(Exercise details): Taking the material as a whole, state how many of its lines contain "documentation". Write the number and nothing more.

(Data for analysis):
BEGIN

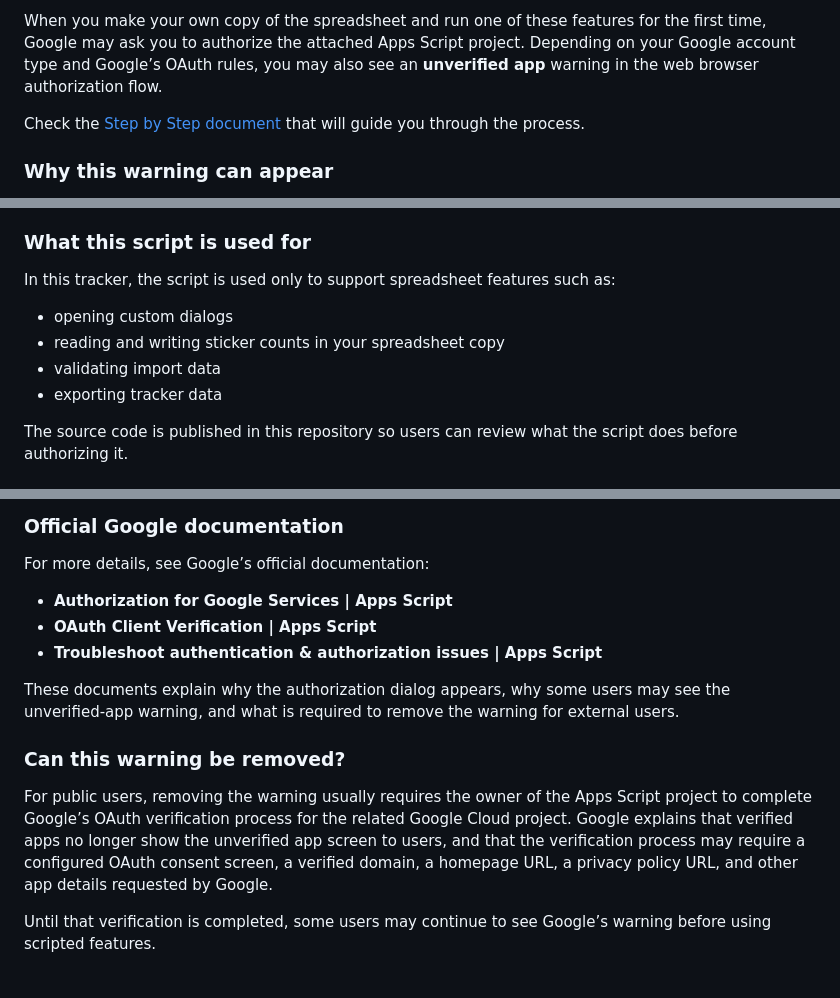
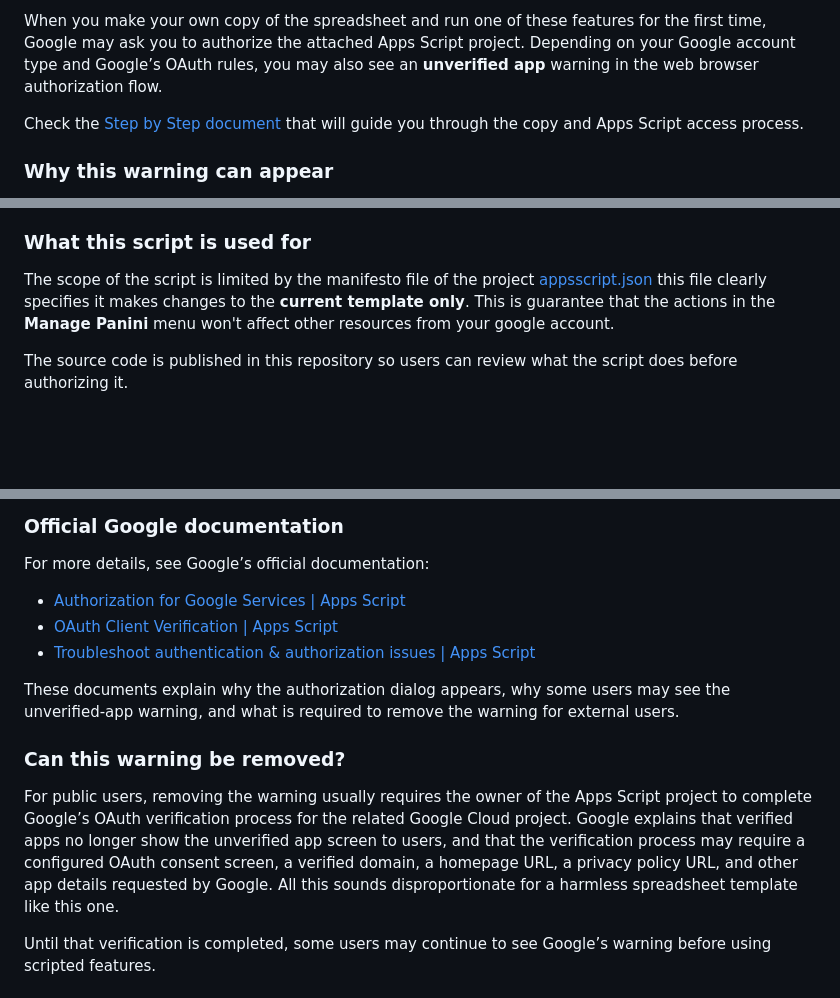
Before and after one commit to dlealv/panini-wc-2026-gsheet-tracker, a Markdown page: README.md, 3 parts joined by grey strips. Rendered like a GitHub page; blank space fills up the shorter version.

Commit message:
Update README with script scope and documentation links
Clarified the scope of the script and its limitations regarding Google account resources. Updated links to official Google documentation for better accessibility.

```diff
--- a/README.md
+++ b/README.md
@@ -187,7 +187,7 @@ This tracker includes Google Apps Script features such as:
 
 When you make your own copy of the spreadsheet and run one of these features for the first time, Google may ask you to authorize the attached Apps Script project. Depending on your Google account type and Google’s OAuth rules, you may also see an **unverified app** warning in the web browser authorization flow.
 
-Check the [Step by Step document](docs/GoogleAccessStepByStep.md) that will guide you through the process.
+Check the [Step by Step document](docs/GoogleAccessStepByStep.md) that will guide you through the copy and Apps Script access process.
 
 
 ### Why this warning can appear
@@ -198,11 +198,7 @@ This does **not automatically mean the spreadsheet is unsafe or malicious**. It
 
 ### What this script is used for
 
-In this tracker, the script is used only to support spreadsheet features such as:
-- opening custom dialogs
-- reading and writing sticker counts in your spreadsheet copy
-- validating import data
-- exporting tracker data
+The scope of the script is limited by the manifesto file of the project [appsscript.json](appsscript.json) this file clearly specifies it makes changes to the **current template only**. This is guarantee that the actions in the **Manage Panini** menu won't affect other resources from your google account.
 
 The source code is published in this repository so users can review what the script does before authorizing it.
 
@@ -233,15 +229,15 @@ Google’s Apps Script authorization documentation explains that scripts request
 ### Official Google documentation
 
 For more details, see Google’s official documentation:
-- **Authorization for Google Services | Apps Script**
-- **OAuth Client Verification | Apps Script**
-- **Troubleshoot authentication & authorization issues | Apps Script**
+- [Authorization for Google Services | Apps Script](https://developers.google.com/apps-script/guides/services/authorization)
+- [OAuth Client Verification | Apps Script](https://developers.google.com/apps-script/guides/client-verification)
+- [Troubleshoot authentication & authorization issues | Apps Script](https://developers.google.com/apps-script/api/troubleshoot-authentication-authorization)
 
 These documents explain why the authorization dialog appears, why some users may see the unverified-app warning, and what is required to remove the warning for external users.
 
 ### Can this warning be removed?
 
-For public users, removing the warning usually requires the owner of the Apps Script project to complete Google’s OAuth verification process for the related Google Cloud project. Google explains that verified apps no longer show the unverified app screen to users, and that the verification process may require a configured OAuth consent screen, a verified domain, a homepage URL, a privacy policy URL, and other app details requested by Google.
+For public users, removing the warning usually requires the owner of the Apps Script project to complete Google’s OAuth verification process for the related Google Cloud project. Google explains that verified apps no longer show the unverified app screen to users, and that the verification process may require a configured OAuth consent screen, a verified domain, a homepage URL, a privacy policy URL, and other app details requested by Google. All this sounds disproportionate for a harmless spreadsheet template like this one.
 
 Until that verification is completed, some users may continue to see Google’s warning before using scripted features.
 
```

END

(Result below): 5